Problem description
The word to find is "button". Copy each line of the material that contains it.

= = = =

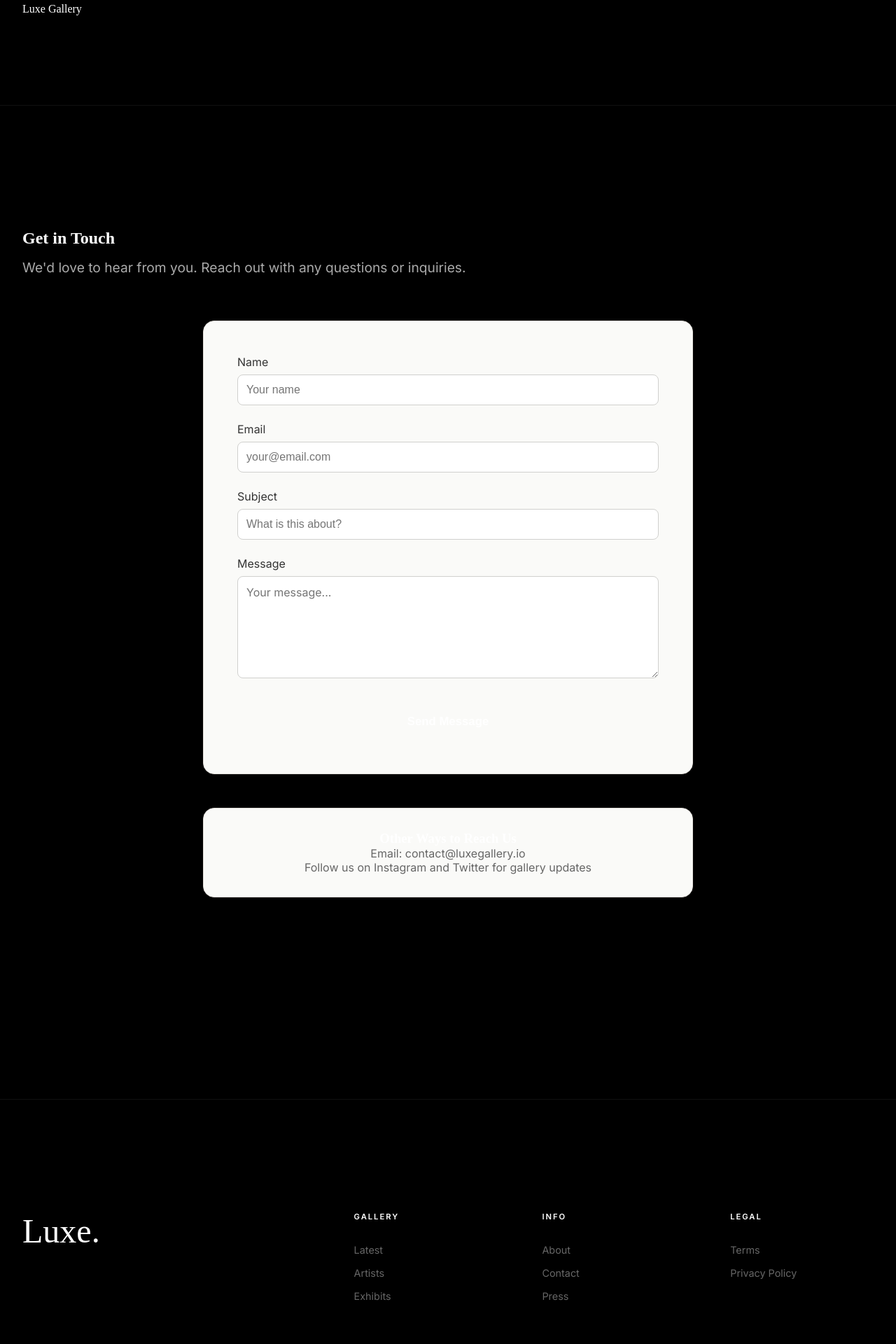
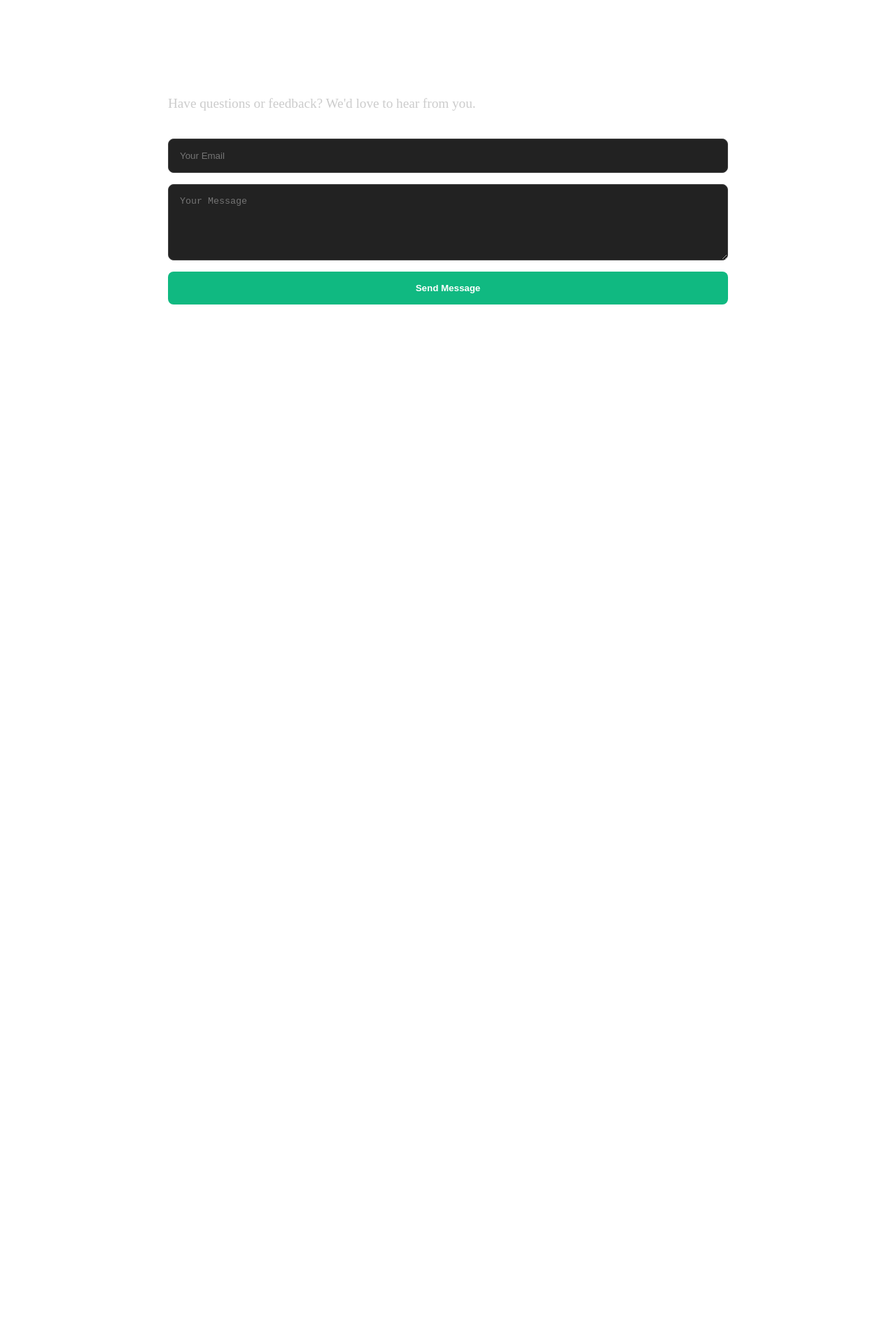
Before and after one commit to kingSammy-spec/luxe-gallery, a Next.js app: page /contact in a window 1280 px wide. Shown: the part 60-1980 px from the top of the page at 70% size. After the commit the page ends 800 px from the top, so only its background shows below. Built offline with nearby package versions, Linux system fonts and the light colour scheme; a web font is replaced by a local one.

Commit message:
Fix AdSense requirements: add About/Contact/Privacy and remove violating popups

```diff
--- a/src/app/about/page.js
+++ b/src/app/about/page.js
@@ -1,83 +1,11 @@
-'use client';
-import '../globals.css';
-import Link from 'next/link';
-
 export default function About() {
   return (
-    <>
-      <header>
-        <div className="container" style={{display: 'flex', justifyContent: 'space-between', alignItems: 'center'}}>
-          <Link href="/" className="brand" style={{textDecoration: 'none', color: 'inherit', cursor: 'pointer', fontFamily: 'serif'}}>Luxe Gallery</Link>
-          <nav className="nav-links">
-            <Link href="/">Gallery</Link>
-            <Link href="/">Artists</Link>
-            <Link href="/">Exhibits</Link>
-            <Link href="/about" style={{color: 'var(--accent-color)'}}>About</Link>
-            <Link href="/contact">Contact</Link>
-          </nav>
-        </div>
-      </header>
-
-      <main className="container">
-        <section className="hero" style={{marginTop: '3rem', marginBottom: '4rem'}}>
-          <h1 style={{marginBottom: '1rem', fontFamily: 'serif'}}>About Luxe Gallery</h1>
-          <p style={{fontSize: '1.2rem', color: '#aaa', maxWidth: '800px'}}>Celebrating artistic excellence and curating exceptional contemporary and fine art.</p>
-        </section>
-
-        <section style={{maxWidth: '900px', margin: '0 auto', marginBottom: '4rem'}}>
-          <div style={{background: '#fafaf8', border: '1px solid #e0ddd8', borderRadius: '16px', padding: '3rem', marginBottom: '2rem'}}>
-            <h2 style={{marginTop: 0, marginBottom: '1rem', fontFamily: 'serif'}}>Our Gallery</h2>
-            <p style={{color: '#333', lineHeight: '1.8', fontSize: '1.05rem'}}>
-              Luxe Gallery is a premier destination for contemporary and fine art, showcasing emerging and established artists from around the world.
-              Our carefully curated collections celebrate creativity, innovation, and artistic excellence across multiple mediums and styles.
-            </p>
-          </div>
-
-          <div style={{background: '#fafaf8', border: '1px solid #e0ddd8', borderRadius: '16px', padding: '3rem', marginBottom: '2rem'}}>
-            <h2 style={{marginTop: 0, marginBottom: '1rem', fontFamily: 'serif'}}>Our Mission</h2>
-            <p style={{color: '#333', lineHeight: '1.8', fontSize: '1.05rem'}}>
-              We believe in democratizing access to fine art and fostering meaningful connections between artists and collectors.
-              Through our gallery, exhibitions, and digital platform, we provide a vibrant space for artistic expression and cultural appreciation.
-            </p>
-          </div>
-
-          <div style={{background: '#fafaf8', border: '1px solid #e0ddd8', borderRadius: '16px', padding: '3rem', marginBottom: '2rem'}}>
-            <h2 style={{marginTop: 0, marginBottom: '1rem', fontFamily: 'serif'}}>Transparency & Trust</h2>
-            <p style={{color: '#333', lineHeight: '1.8', fontSize: '1.05rem'}}>
-              Luxe Gallery operates with complete transparency regarding artist partnerships and sponsored features. We maintain high standards for authenticity and credibility.
-              This site uses Google AdSense to deliver relevant advertisements. These ads help us maintain our platform and support emerging artists.
-            </p>
-          </div>
-
-          <div style={{background: '#fafaf8', border: '1px solid #e0ddd8', borderRadius: '16px', padding: '3rem'}}>
-            <h2 style={{marginTop: 0, marginBottom: '1rem', fontFamily: 'serif'}}>Connect With Us</h2>
-            <p style={{color: '#333', lineHeight: '1.8', fontSize: '1.05rem', marginBottom: '1.5rem'}}>
-              Interested in featuring your work or learning more about our exhibitions? Visit our <Link href="/contact" style={{color: 'var(--accent-color)', textDecoration: 'none'}}>Contact page</Link>.
-            </p>
-          </div>
-        </section>
-      </main>
-
-      <footer className="luxe-footer">
-        <div className="container footer-grid">
-          <div className="footer-brand" style={{fontFamily: 'serif'}}>Luxe.</div>
-          <div className="footer-col">
-            <h4>Gallery</h4>
-            <Link href="/">Latest</Link><Link href="/">Artists</Link><Link href="/">Exhibits</Link>
-          </div>
-          <div className="footer-col">
-            <h4>Info</h4>
-            <Link href="/about">About</Link><Link href="/contact">Contact</Link><Link href="/">Press</Link>
-          </div>
-          <div className="footer-col">
-            <h4>Legal</h4>
-            <Link href="/">Terms</Link><Link href="/">Privacy Policy</Link>
-          </div>
-        </div>
-        <div className="footer-bottom">
-          <p>&copy; 2026 Luxe Gallery. | <Link href="/">Terms</Link> | <Link href="/">Privacy</Link></p>
-        </div>
-      </footer>
-    </>
+    <div style={{ padding: '4rem 2rem', maxWidth: '800px', margin: '0 auto', color: '#fff' }}>
+      <h1 style={{ fontSize: '3rem', marginBottom: '2rem' }}>About Us</h1>
+      <p style={{ fontSize: '1.2rem', lineHeight: '1.8', color: '#ccc' }}>
+        Welcome to our platform! We are dedicated to providing the best content and tools for our community.
+        Our mission is to empower users with cutting-edge insights and resources.
+      </p>
+    </div>
   );
 }
--- a/src/app/contact/page.js
+++ b/src/app/contact/page.js
@@ -1,153 +1,15 @@
-'use client';
-import { useState } from 'react';
-import '../globals.css';
-import Link from 'next/link';
-
 export default function Contact() {
-  const [formData, setFormData] = useState({
-    name: '',
-    email: '',
-    subject: '',
-    message: ''
-  });
-  const [submitted, setSubmitted] = useState(false);
-
-  const handleChange = (e) => {
-    const { name, value } = e.target;
-    setFormData(prev => ({
-      ...prev,
-      [name]: value
-    }));
-  };
-
-  const handleSubmit = (e) => {
-    e.preventDefault();
-    console.log('Form submitted:', formData);
-    setSubmitted(true);
-    setTimeout(() => {
-      setSubmitted(false);
-      setFormData({ name: '', email: '', subject: '', message: '' });
-    }, 3000);
-  };
-
   return (
-    <>
-      <header>
-        <div className="container" style={{display: 'flex', justifyContent: 'space-between', alignItems: 'center'}}>
-          <Link href="/" className="brand" style={{textDecoration: 'none', color: 'inherit', cursor: 'pointer', fontFamily: 'serif'}}>Luxe Gallery</Link>
-          <nav className="nav-links">
-            <Link href="/">Gallery</Link>
-            <Link href="/">Artists</Link>
-            <Link href="/">Exhibits</Link>
-            <Link href="/about">About</Link>
-            <Link href="/contact" style={{color: 'var(--accent-color)'}}>Contact</Link>
-          </nav>
-        </div>
-      </header>
-
-      <main className="container">
-        <section className="hero" style={{marginTop: '3rem', marginBottom: '4rem'}}>
-          <h1 style={{marginBottom: '1rem', fontFamily: 'serif'}}>Get in Touch</h1>
-          <p style={{fontSize: '1.2rem', color: '#aaa', maxWidth: '800px'}}>We'd love to hear from you. Reach out with any questions or inquiries.</p>
-        </section>
-
-        <section style={{maxWidth: '700px', margin: '0 auto', marginBottom: '4rem'}}>
-          {submitted && (
-            <div style={{background: '#eef9f5', border: '1px solid #d0e6dd', borderRadius: '12px', padding: '2rem', marginBottom: '2rem', textAlign: 'center'}}>
-              <h3 style={{color: '#1a7a6f', margin: 0}}>✓ Message Sent!</h3>
-              <p style={{color: '#2d9d91', marginTop: '0.5rem'}}>Thank you for reaching out. We'll respond within 24 hours.</p>
-            </div>
-          )}
-
-          <form onSubmit={handleSubmit} style={{background: '#fafaf8', border: '1px solid #e0ddd8', borderRadius: '16px', padding: '3rem'}}>
-            <div style={{marginBottom: '1.5rem'}}>
-              <label style={{display: 'block', marginBottom: '0.5rem', fontWeight: '500', color: '#333'}}>Name</label>
-              <input
-                type="text"
-                name="name"
-                value={formData.name}
-                onChange={handleChange}
-                required
-                placeholder="Your name"
-                style={{width: '100%', padding: '0.75rem', background: '#fff', border: '1px solid #d0d0ce', borderRadius: '8px', color: '#333', fontSize: '1rem', boxSizing: 'border-box'}}
-              />
-            </div>
-
-            <div style={{marginBottom: '1.5rem'}}>
-              <label style={{display: 'block', marginBottom: '0.5rem', fontWeight: '500', color: '#333'}}>Email</label>
-              <input
-                type="email"
-                name="email"
-                value={formData.email}
-                onChange={handleChange}
-                required
-                placeholder="your@email.com"
-                style={{width: '100%', padding: '0.75rem', background: '#fff', border: '1px solid #d0d0ce', borderRadius: '8px', color: '#333', fontSize: '1rem', boxSizing: 'border-box'}}
-              />
-            </div>
-
-            <div style={{marginBottom: '1.5rem'}}>
-              <label style={{display: 'block', marginBottom: '0.5rem', fontWeight: '500', color: '#333'}}>Subject</label>
-              <input
-                type="text"
-                name="subject"
-                value={formData.subject}
-                onChange={handleChange}
-                required
-                placeholder="What is this about?"
-                style={{width: '100%', padding: '0.75rem', background: '#fff', border: '1px solid #d0d0ce', borderRadius: '8px', color: '#333', fontSize: '1rem', boxSizing: 'border-box'}}
-              />
-            </div>
-
-            <div style={{marginBottom: '2rem'}}>
-              <label style={{display: 'block', marginBottom: '0.5rem', fontWeight: '500', color: '#333'}}>Message</label>
-              <textarea
-                name="message"
-                value={formData.message}
-                onChange={handleChange}
-                required
-                placeholder="Your message..."
-                rows="6"
-                style={{width: '100%', padding: '0.75rem', background: '#fff', border: '1px solid #d0d0ce', borderRadius: '8px', color: '#333', fontSize: '1rem', fontFamily: 'inherit', boxSizing: 'border-box'}}
-              />
-            </div>
-
-            <button
-              type="submit"
-              style={{width: '100%', padding: '1rem', background: 'var(--accent-color)', border: 'none', color: '#fff', fontSize: '1.05rem', fontWeight: 'bold', borderRadius: '8px', cursor: 'pointer'}}
-            >
-              Send Message
-            </button>
-          </form>
-
-          <div style={{marginTop: '3rem', padding: '2rem', background: '#fafaf8', border: '1px solid #e0ddd8', borderRadius: '16px', textAlign: 'center'}}>
-            <h3 style={{marginTop: 0, fontFamily: 'serif'}}>Other Ways to Reach Us</h3>
-            <p style={{color: '#666'}}>Email: contact@luxegallery.io</p>
-            <p style={{color: '#666'}}>Follow us on Instagram and Twitter for gallery updates</p>
-          </div>
-        </section>
-      </main>
-
-      <footer className="luxe-footer">
-        <div className="container footer-grid">
-          <div className="footer-brand" style={{fontFamily: 'serif'}}>Luxe.</div>
-          <div className="footer-col">
-            <h4>Gallery</h4>
-            <Link href="/">Latest</Link><Link href="/">Artists</Link><Link href="/">Exhibits</Link>
-          </div>
-          <div className="footer-col">
-            <h4>Info</h4>
-            <Link href="/about">About</Link><Link href="/contact">Contact</Link><Link href="/">Press</Link>
-          </div>
-          <div className="footer-col">
-            <h4>Legal</h4>
-            <Link href="/">Terms</Link><Link href="/">Privacy Policy</Link>
-          </div>
-        </div>
-        <div className="footer-bottom">
-          <p>&copy; 2026 Luxe Gallery. | <Link href="/">Terms</Link> | <Link href="/">Privacy</Link></p>
-        </div>
-      </footer>
-    </>
+    <div style={{ padding: '4rem 2rem', maxWidth: '800px', margin: '0 auto', color: '#fff' }}>
+      <h1 style={{ fontSize: '3rem', marginBottom: '2rem' }}>Contact Us</h1>
+      <p style={{ fontSize: '1.2rem', lineHeight: '1.8', color: '#ccc', marginBottom: '2rem' }}>
+        Have questions or feedback? We'd love to hear from you.
+      </p>
+      <form style={{ display: 'flex', flexDirection: 'column', gap: '1rem' }}>
+        <input type="email" placeholder="Your Email" style={{ padding: '1rem', borderRadius: '8px', background: '#222', border: '1px solid #444', color: '#fff' }} />
+        <textarea placeholder="Your Message" rows="5" style={{ padding: '1rem', borderRadius: '8px', background: '#222', border: '1px solid #444', color: '#fff' }}></textarea>
+        <button type="button" style={{ padding: '1rem', background: '#10b981', color: '#fff', fontWeight: 'bold', border: 'none', borderRadius: '8px', cursor: 'pointer' }}>Send Message</button>
+      </form>
+    </div>
   );
 }
```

= = = =

Your response
-            <button
-            </button>
+        <button type="button" style={{ padding: '1rem', background: '#10b981', color: '#fff', fontWeight: 'bold', border: 'none', borderRadius: '8px', cursor: 'pointer' }}>Send Message</button>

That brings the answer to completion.